(1) According to the decision of CCOK in 1991, approving the notice of apology in civil responsibility is contradictory to the principle of civil liability which is focused on compensation because it also has criminal responsibility in it. However, Special Criminal Code has compensation order system, and the decision of compensation also puts stress on punishment function or deterrence function, which is similar to the punitive compensation system of the U.S. law. The final decisions judged by lower courts since "the decision of CCOK in 1991" specify the "function of satisfying" the victim as well; thus, civil liability also needs to consider not just compensation function but the function of punishment or deterrence against illegal acts as well that would be the fundamental function of torts liability.
(2) “The decision of CCOK in 1991” claims that in honor defamation cases, the notice of apology had played a major role, while compensation was ancillary. However, there are not many judgments that permitted the notice of apology. Reviewing the cases before the year 1991, there were only a few cases that allowed only the notice of apology or referred to it along with compensation.
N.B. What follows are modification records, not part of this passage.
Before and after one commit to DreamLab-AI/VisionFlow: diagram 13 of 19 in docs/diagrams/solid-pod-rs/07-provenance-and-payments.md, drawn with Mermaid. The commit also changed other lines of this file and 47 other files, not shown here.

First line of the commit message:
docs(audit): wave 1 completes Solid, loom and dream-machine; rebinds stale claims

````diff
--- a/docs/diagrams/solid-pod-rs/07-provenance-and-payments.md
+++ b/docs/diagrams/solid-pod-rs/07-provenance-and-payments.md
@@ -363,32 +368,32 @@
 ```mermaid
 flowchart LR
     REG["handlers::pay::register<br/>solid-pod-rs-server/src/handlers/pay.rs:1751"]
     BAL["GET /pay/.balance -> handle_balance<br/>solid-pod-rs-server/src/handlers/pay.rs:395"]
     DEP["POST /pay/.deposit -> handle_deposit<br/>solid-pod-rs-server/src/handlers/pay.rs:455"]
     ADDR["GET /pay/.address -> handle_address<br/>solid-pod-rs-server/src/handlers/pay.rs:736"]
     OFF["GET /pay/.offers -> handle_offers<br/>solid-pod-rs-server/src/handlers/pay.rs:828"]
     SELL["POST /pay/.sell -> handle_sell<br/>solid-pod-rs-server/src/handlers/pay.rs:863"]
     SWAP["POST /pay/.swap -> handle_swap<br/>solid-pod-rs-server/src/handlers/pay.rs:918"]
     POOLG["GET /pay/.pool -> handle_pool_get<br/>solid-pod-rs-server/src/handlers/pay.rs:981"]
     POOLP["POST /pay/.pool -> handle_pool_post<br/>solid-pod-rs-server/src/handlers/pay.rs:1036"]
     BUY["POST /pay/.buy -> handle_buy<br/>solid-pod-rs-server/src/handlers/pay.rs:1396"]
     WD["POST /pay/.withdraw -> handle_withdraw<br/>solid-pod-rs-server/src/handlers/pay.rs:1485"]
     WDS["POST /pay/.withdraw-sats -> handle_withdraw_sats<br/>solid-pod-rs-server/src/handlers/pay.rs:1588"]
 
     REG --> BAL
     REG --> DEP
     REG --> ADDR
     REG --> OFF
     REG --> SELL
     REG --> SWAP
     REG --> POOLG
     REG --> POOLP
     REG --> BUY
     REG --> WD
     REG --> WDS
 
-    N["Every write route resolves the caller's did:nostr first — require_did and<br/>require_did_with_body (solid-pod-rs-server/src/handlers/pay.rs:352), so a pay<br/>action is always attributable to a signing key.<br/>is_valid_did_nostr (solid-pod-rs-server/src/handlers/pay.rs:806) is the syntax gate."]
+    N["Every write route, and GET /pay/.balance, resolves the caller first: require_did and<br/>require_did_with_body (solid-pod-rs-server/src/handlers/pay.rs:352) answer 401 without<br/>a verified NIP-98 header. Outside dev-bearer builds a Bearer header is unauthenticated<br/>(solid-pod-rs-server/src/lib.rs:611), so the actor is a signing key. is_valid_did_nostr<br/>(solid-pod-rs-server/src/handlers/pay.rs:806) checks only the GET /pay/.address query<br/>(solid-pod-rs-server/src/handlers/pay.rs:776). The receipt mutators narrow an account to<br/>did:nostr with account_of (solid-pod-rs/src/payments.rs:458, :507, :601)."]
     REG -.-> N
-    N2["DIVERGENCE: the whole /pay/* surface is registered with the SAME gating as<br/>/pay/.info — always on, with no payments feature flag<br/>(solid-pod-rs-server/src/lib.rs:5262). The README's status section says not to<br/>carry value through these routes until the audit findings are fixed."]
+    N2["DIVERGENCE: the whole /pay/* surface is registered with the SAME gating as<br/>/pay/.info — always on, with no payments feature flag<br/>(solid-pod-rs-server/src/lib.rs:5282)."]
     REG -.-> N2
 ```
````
On the contrary, “the notice of apology” can be a reasonable means of recovering the honor of the victim of a social devaluation because it allows the assailant to express his or her will to acknowledge their fault and to prevent the recurrence in the future. The problem is, however, that the assailants' personal rights should also be protected by law; thus, it would be important for the judiciary to make the best use of its system.
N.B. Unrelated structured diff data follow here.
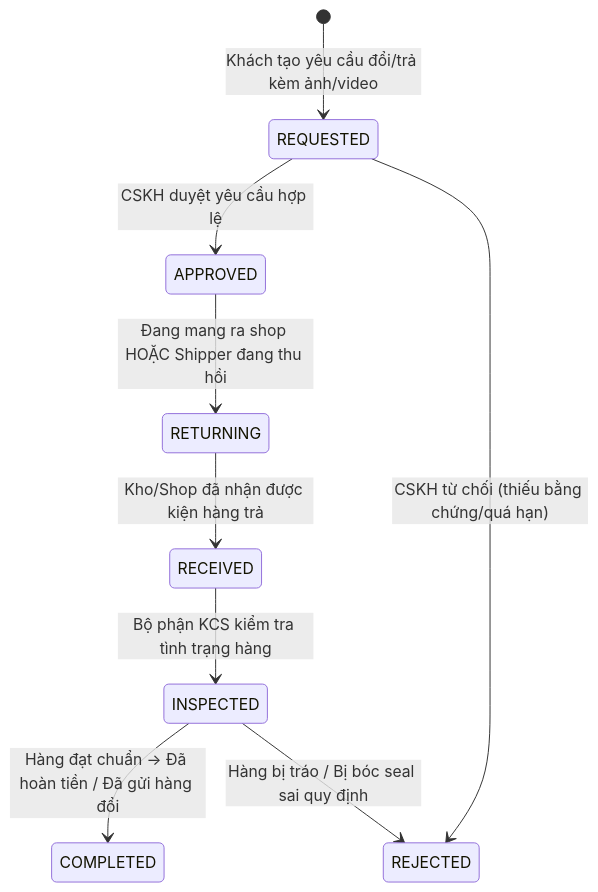
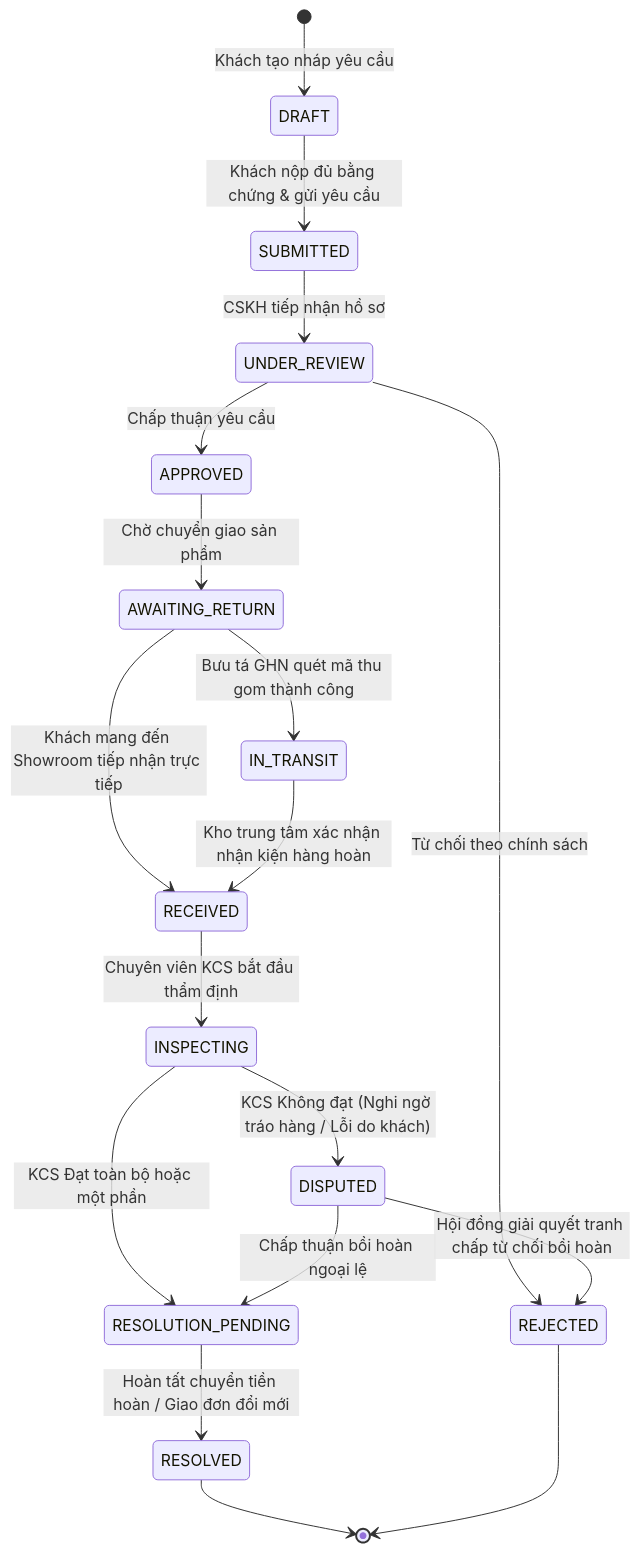
The seventh of 8 diagrams in docs/2-design/05_thiet_ke_fulfillment_logistics_rma.md (Viettrung1404/DUT.CosmeticsRetailSystem), drawn with Mermaid before and after one commit. The commit also changed other lines of this file and 31 other files, not shown here.

````diff
--- a/docs/2-design/05_thiet_ke_fulfillment_logistics_rma.md
+++ b/docs/2-design/05_thiet_ke_fulfillment_logistics_rma.md
@@ -458,16 +1030,27 @@
 ```mermaid
 stateDiagram-v2
-    [*] --> REQUESTED: Khách tạo yêu cầu đổi/trả kèm ảnh/video
+    [*] --> DRAFT: Khách tạo nháp yêu cầu
+    DRAFT --> SUBMITTED: Khách nộp đủ bằng chứng & gửi yêu cầu
+
+    SUBMITTED --> UNDER_REVIEW: CSKH tiếp nhận hồ sơ
+    UNDER_REVIEW --> REJECTED: Từ chối theo chính sách
+    UNDER_REVIEW --> APPROVED: Chấp thuận yêu cầu
+
+    APPROVED --> AWAITING_RETURN: Chờ chuyển giao sản phẩm
     
-    REQUESTED --> APPROVED: CSKH duyệt yêu cầu hợp lệ
-    REQUESTED --> REJECTED: CSKH từ chối (thiếu bằng chứng/quá hạn)
+    AWAITING_RETURN --> RECEIVED: Khách mang đến Showroom tiếp nhận trực tiếp
+    AWAITING_RETURN --> IN_TRANSIT: Bưu tá GHN quét mã thu gom thành công
+    IN_TRANSIT --> RECEIVED: Kho trung tâm xác nhận nhận kiện hàng hoàn
 
-    APPROVED --> RETURNING: Đang mang ra shop HOẶC Shipper đang thu hồi
+    RECEIVED --> INSPECTING: Chuyên viên KCS bắt đầu thẩm định
     
-    RETURNING --> RECEIVED: Kho/Shop đã nhận được kiện hàng trả
-    
-    RECEIVED --> INSPECTED: Bộ phận KCS kiểm tra tình trạng hàng
-    
-    INSPECTED --> COMPLETED: Hàng đạt chuẩn -> Đã hoàn tiền / Đã gửi hàng đổi
-    INSPECTED --> REJECTED: Hàng bị tráo / Bị bóc seal sai quy định
+    INSPECTING --> RESOLUTION_PENDING: KCS Đạt toàn bộ hoặc một phần
+    INSPECTING --> DISPUTED: KCS Không đạt (Nghi ngờ tráo hàng / Lỗi do khách)
+
+    DISPUTED --> REJECTED: Hội đồng giải quyết tranh chấp từ chối bồi hoàn
+    DISPUTED --> RESOLUTION_PENDING: Chấp thuận bồi hoàn ngoại lệ
+
+    RESOLUTION_PENDING --> RESOLVED: Hoàn tất chuyển tiền hoàn / Giao đơn đổi mới
+    RESOLVED --> [*]
+    REJECTED --> [*]
 ```
````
(3) “The decision of CCOK in 1991” suggests three alternative methods to the notice of apology: ① publishing the court's decision of compensation on newspapers or magazines, ② publishing a conviction of honor defamation on newspapers or magazines, and ③ the withdrawal of a statement about honor defamation. However, if the publication of the ruling of compensation or of the ruling of conviction is ordered in the judgment, as suggested in the first and the second alternative methods,chances are that it will increase the emotional burden of the assailant, and therefore cause the compulsory realization of conscience or the invasion of personal rights of the assailant. In addition, since the withdrawal of statement about the honor defamation, which is suggested as the third alternative, is related with the pride of the press, it is feared that the press will be forced to a humiliating state. Since “the decision of CCOK in 1991,”there has been a tendency to consider broadcasting or publishing of the text of a decision. However, these methods are no different from the conventional method, a notice of apology. Thus, the assailant's expression of apology, which is a way of acknowledging his or her fault to the victim and of promising the prevention of recurrence in the future, would be more humane and persuasive because this method means the realization of self-responsibility as a member of community.